In both Mainland China and Taiwan, Mandarin in predominantly Han Chinese areas is taught by immersion starting in elementary school. After the second grade, the entire educational system is in Mandarin, except for local language classes that have been taught for a few hours each week in Taiwan starting in the mid-1990's.
However, the era of mass education in Mandarin has not erased these earlier regional differences. In the south, the interaction between Mandarin and local variations of Chinese has produced local versions of the "Northern" language that are rather different from that official standard Mandarin in both pronunciation and grammar.
Ever since the first Westerners entered China and attempted to learn Mandarin,
the need for some kind of phonetic transcription system to record the pronunciation of Chinese characters became apparent. Over the years, many such systems have been proposed. The first to be widely accepted was the Wade-Giles system, named after its 19th century inventors. This system is still in use today, though not in mainland China. It is now mostly encountered in older textbooks, histories, etc.

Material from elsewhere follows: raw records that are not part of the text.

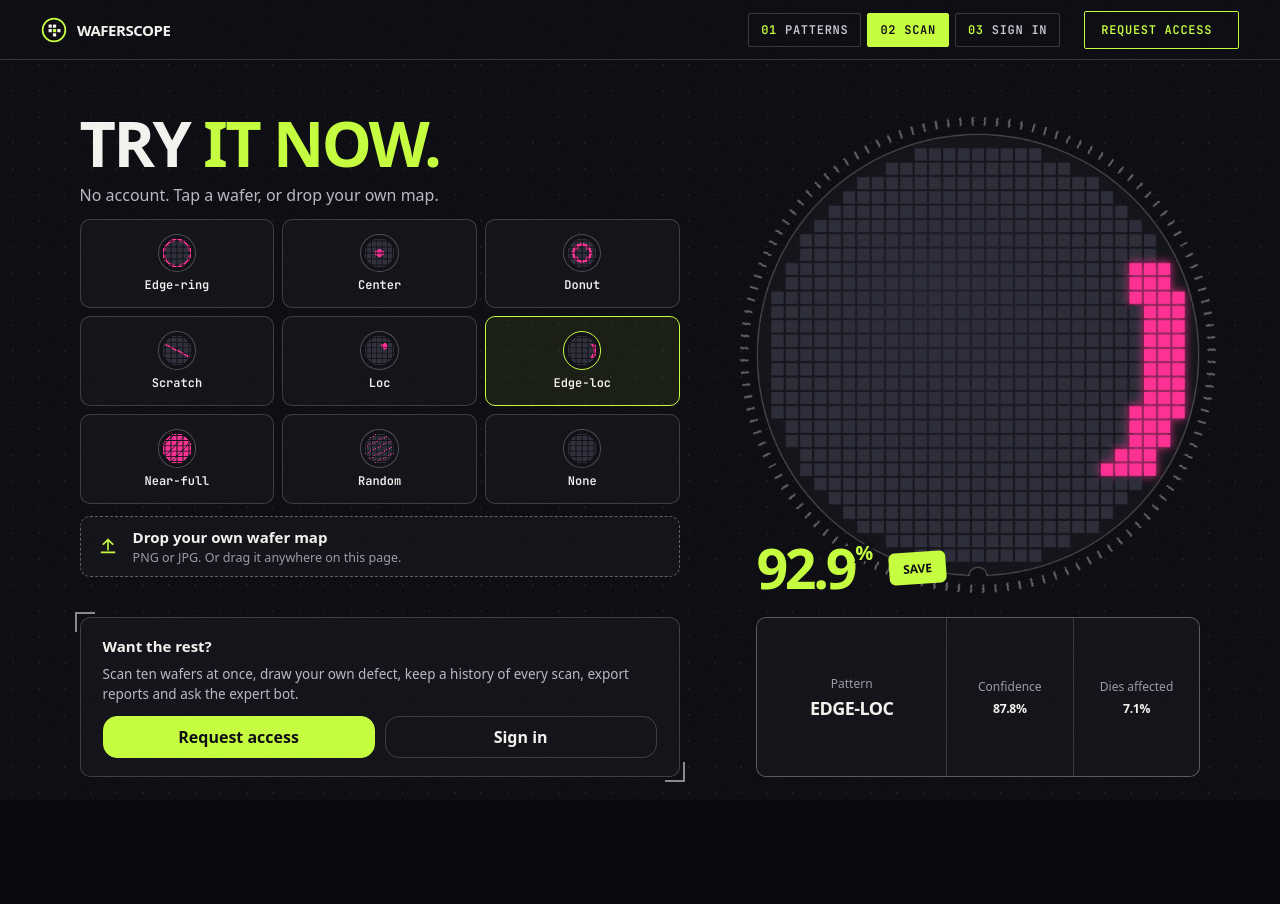
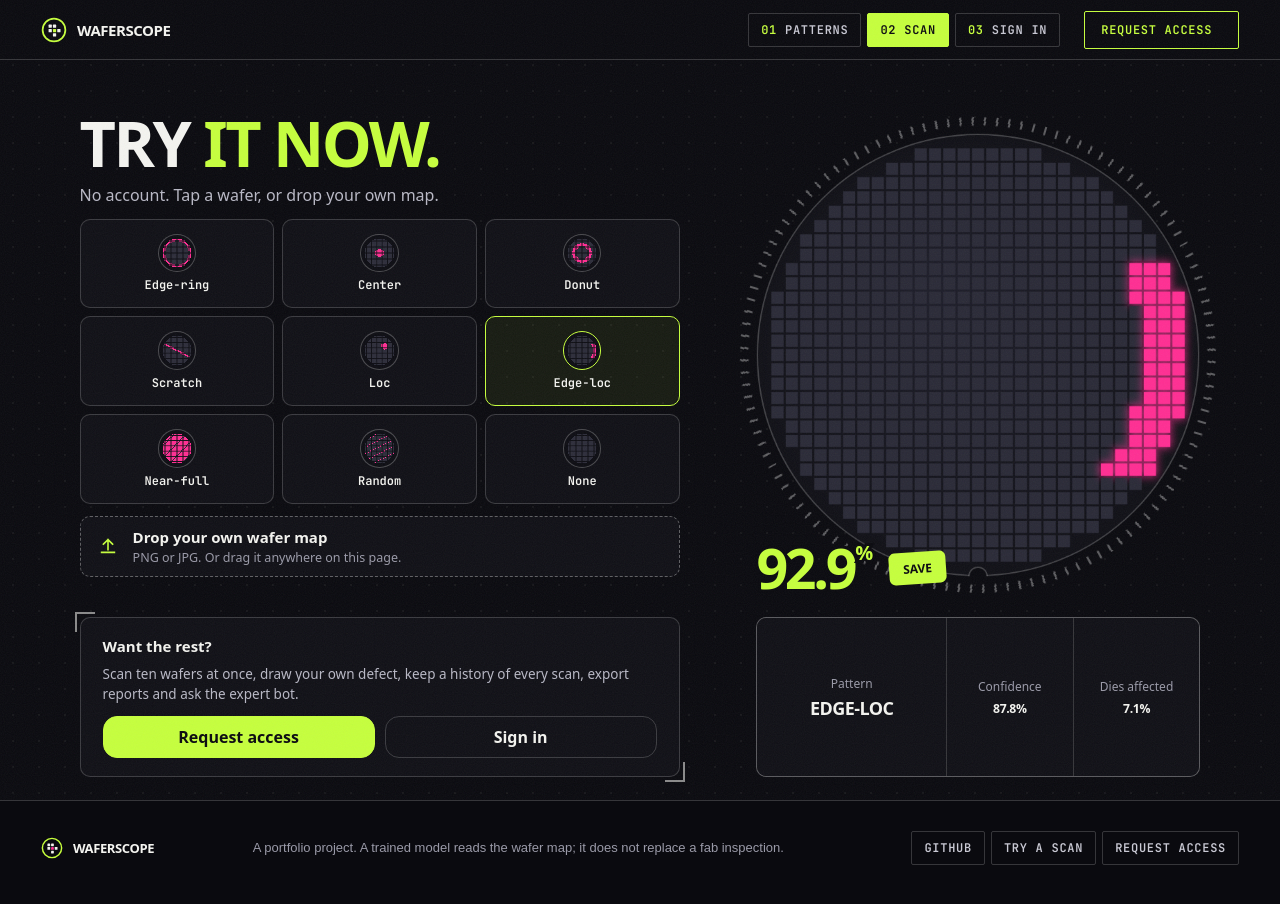
Before and after one commit to aristotile-dev/Semiconductor-Wafer-Detection-System, a React (Vite) app: page /scan in a window 1280 px wide. Shown: the top 904 px of the page. Before the commit the page ends 800 px from the top, so only its background shows below. Built offline with nearby package versions, Linux system fonts and the light colour scheme; no server answers; a web font is replaced by a local one.

Commit message:
Public pages: add a closing footer so the page ends instead of stopping at the last tile

```diff
--- /dev/null
+++ b/src/components/PublicFooter.tsx
@@ -0,0 +1,18 @@
+import { Link } from "react-router-dom";
+import { BrandMark } from "./Brand";
+
+/** Closing strip for the public pages, so the page ends instead of stopping. */
+export default function PublicFooter() {
+  const signedIn = !!localStorage.getItem("wafer_token");
+  return (
+    <footer className="pfoot">
+      <Link className="pf-brand" to="/"><BrandMark />WAFERSCOPE</Link>
+      <p>A portfolio project. A trained model reads the wafer map; it does not replace a fab inspection.</p>
+      <nav aria-label="Footer">
+        <a href="https://github.com/aristotile-dev/Semiconductor-Wafer-Detection-System" target="_blank" rel="noreferrer">GitHub</a>
+        <Link to="/scan">Try a scan</Link>
+        {signedIn ? <Link to="/app">Open app</Link> : <Link to="/request">Request access</Link>}
+      </nav>
+    </footer>
+  );
+}
--- a/src/pages/RequestAccess.tsx
+++ b/src/pages/RequestAccess.tsx
@@ -1,6 +1,7 @@
 import { useState } from "react";
 import { Link } from "react-router-dom";
 import TopNav from "../components/TopNav";
+import PublicFooter from "../components/PublicFooter";
 import FillWafer from "../components/FillWafer";
 import { requestAccess } from "../api/client";
 import "../styles/landing.css";
@@ -65,6 +66,7 @@ export default function RequestAccess() {
           </FillWafer>
         </div>
       </div>
+      <PublicFooter />
     </div>
   );
 }
--- a/src/pages/Scan.tsx
+++ b/src/pages/Scan.tsx
@@ -1,6 +1,7 @@
 import { useEffect, useRef, useState } from "react";
 import { Link, useLocation, useSearchParams } from "react-router-dom";
 import TopNav from "../components/TopNav";
+import PublicFooter from "../components/PublicFooter";
 import DieStage from "../components/DieStage";
 import DieMap from "../components/DieMap";
 import Icon from "../components/Icons";
@@ -121,6 +122,7 @@ export default function Scan() {
           <div><span>Dies affected</span><b>{res ? (res.defect_ratio * 100).toFixed(1) + "%" : "–"}</b></div>
         </section>
       </div>
+      <PublicFooter />
     </div>
   );
 }
--- a/src/styles/app.css
+++ b/src/styles/app.css
@@ -1236,3 +1236,13 @@
 .app.gst .gfacts b, .app .scanpage .rfacts .facts b { font-size:clamp(12px, 12.5cqw, 18px); white-space:nowrap; }
 .app.gst .gfacts span, .app .scanpage .rfacts .facts span { white-space:nowrap; }
 @media (max-width:1000px) { .app.gst .gfacts b, .app .scanpage .rfacts .facts b { font-size:clamp(12px, 12.5cqw, 17px); } }
+
+/* ───────── Public footer ───────── */
+.landing .pfoot { position:relative; z-index:1; display:flex; align-items:center; justify-content:space-between; gap:20px 32px; flex-wrap:wrap; max-width:1760px; margin:0 auto; padding:30px var(--pad) 44px; border-top:1px solid var(--line); color:var(--mute); font-size:13px; line-height:1.5; }
+.landing .pfoot .pf-brand { display:flex; align-items:center; gap:10px; font:800 13px var(--font-display); letter-spacing:-.03em; color:var(--ink); text-decoration:none; }
+.landing .pfoot .pf-brand svg { width:22px; height:22px; }
+.landing .pfoot p { flex:1 1 320px; max-width:560px; margin:0; }
+.landing .pfoot nav { position:static; transform:none; display:flex; gap:6px; height:auto; padding:0; background:none; border:0; backdrop-filter:none; }
+.landing .pfoot nav a { padding:8px 12px; border:1px solid #ffffff2e; border-radius:2px; color:#c9c9d4; font:600 12px var(--font-mono); letter-spacing:.06em; text-transform:uppercase; text-decoration:none; transition:background .1s, color .1s, border-color .1s; }
+.landing .pfoot nav a:hover { background:var(--acid); border-color:var(--acid); color:#0a0a0f; }
+@media (max-width:700px) { .landing .pfoot { flex-direction:column; align-items:flex-start; gap:16px; padding-bottom:36px; } .landing .pfoot p { flex:none; max-width:none; } .landing .pfoot nav { flex-wrap:wrap; } }
```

In the 20th century, Chinese linguists proposed various transcription systems, one of which even introduced a whole new syllabic alphabet: the Zhuyin system (Bopomofo). The most successful of these transcription systems was Hanyu Pinyin, which was accepted as the official transcription system for the Chinese language by the PRC in 1958 and later by the United Nations and other international organizations. During the 1950s, there were plans for Pinyin to supersede the Chinese characters. These plans, however, proved to be impractical due to the large number of homonyms in the Chinese language.
A variety of transcription systems are used on Taiwan. The ROC central government adopted Tongyong Pinyin in 2002, but has permitted local governments to override that decision in favor of their own preferred romanization systems. Zhuyin is used as the method for teaching pronunciation of characters and compounds in schools. Efforts to phase out this system in favor of pinyin have been stalled due to disagreements over which form of pinyin to use, and the massive effort needed to produce new educational materials and to completely retrain teachers.
Other less popular or outdated Romanizations include: